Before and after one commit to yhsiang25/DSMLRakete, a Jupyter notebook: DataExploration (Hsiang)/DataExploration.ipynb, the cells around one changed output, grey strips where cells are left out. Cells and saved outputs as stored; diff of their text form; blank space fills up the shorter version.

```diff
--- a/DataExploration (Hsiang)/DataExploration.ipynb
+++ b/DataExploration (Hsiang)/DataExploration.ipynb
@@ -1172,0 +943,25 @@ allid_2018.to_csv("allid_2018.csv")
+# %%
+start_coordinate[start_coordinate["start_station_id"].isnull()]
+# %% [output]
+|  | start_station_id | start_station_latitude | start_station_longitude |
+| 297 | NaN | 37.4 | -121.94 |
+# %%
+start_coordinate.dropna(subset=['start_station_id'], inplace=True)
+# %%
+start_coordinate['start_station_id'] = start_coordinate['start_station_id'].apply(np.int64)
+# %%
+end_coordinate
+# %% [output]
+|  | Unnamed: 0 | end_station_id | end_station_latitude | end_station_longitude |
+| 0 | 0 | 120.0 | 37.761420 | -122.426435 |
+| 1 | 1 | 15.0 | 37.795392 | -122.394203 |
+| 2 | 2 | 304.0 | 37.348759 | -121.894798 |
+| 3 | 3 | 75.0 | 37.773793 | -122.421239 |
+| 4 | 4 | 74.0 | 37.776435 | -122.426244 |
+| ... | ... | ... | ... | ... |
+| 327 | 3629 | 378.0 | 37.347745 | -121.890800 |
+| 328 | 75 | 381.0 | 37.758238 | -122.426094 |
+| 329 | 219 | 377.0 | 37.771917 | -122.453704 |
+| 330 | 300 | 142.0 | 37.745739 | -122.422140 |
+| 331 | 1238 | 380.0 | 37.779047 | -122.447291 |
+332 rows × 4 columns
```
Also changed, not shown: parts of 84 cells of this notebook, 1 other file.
• • • • •
- TASK PROMPT -
Number only, please: work out how many lines of the listing hold "DataExploration".

- FINISHED EXERCISE -
3